Curried chicken salad. Roasted garlic and rosemary bean soup. Roasted turmeric caulifower.
Menu selections from a hot new restaurant? Guess again.
|Preschooler finds food finger-licking good.|
These are dishes on February’s menu for the preschoolers at Cuyamaca College’s Child Development Center, which recently contracted for food services through the Neighborhood House Association, a multi-purpose human services agency and the local administrators of the federal Head Start program. NHA prepares and delivers thousands of made-from-scratch meals daily to preschools like the facility at Cuyamaca College.
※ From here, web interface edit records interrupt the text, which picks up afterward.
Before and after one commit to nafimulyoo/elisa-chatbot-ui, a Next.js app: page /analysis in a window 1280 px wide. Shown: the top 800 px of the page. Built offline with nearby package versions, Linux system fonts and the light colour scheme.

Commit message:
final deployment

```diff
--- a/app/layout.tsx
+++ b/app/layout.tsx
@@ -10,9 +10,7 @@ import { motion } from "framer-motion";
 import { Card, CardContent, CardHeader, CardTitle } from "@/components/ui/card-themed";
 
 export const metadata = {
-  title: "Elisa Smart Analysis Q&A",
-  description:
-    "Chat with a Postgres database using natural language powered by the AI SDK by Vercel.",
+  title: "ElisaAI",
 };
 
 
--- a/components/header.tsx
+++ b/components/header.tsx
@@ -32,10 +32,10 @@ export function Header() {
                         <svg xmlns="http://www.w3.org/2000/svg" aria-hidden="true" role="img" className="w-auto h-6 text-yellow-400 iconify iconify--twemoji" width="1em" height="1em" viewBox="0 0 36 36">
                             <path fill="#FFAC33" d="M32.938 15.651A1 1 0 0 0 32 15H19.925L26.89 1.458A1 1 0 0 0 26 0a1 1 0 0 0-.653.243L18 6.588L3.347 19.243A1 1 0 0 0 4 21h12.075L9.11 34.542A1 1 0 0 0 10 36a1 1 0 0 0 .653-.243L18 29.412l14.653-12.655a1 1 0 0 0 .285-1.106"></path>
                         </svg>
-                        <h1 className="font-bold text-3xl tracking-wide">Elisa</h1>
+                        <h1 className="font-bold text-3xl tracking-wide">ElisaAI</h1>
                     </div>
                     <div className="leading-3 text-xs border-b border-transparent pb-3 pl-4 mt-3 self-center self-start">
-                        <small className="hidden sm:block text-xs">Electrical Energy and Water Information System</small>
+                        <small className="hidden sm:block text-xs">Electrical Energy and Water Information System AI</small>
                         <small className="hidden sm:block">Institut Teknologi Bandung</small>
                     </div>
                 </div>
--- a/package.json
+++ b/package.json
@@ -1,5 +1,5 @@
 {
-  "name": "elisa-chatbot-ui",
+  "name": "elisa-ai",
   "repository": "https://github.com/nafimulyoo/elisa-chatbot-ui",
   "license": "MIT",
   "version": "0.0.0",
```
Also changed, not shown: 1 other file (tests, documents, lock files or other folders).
With an eye toward moving away from the carb-heavy, light-on-veggies dishes previously served the 2- to 5-year-olds, the child development center switched to NHA’s natural and organic meals featuring fresh produce from local farmers. After the first week, reviews for the meals provided free to the children have been great from the often-finicky little ones, said center coordinator Denise Blaha.
“We compost with the children and measure our food waste, and our waste was significantly lower this week,” said Blaha, who oversees the facility serving more than 70 children from the college and off-campus communities. “It was roughly 40 pounds compared to the 70-80 pounds of food waste composted every week. The children simply didn’t find the food previously served very appetizing.”
Uniquely suited as an onsite lab for students enrolled in the college’s Child Development program, the center in recent years adopted a Farm to Preschool Curriculum developed by the Urban and Environmental Policy Institute at Occidental College. The new food program funded by state monies to Cuyamaca fits in nicely with the center’s ongoing efforts to teach good nutrition to a generation accustomed to diets heavy on processed foods.
The center partnered with the county’s Aging and Independent Services in 2012 to develop an intergenerational garden, a 1/3-acre plot between the Child Development Center and the Water Conservation Garden that produces a bountiful crop of produce planted and grown by the children with the help of senior volunteers affectionately called “Gardening Grandmas.”
“Through our partnership with NHA, we finally have a menu that reflects the learning that takes place in our garden and our classrooms,” Blaha said.
The fresh, whole foods, which are ethnically diverse and kid-tested, arrive each day from NHA’s central kitchen and are served three times daily, along with a dash of nutrition education.
“NHA has a Harvest of the Month program for the menus so that every month a new and seasonal produce is featured,” Blaha said. “Our Intergenerational Garden volunteers use this curriculum with our children. The families are able to take home our harvest and prepare food that the children have grown.”
Food for thought for the youngest of Cuyamaca College’s population.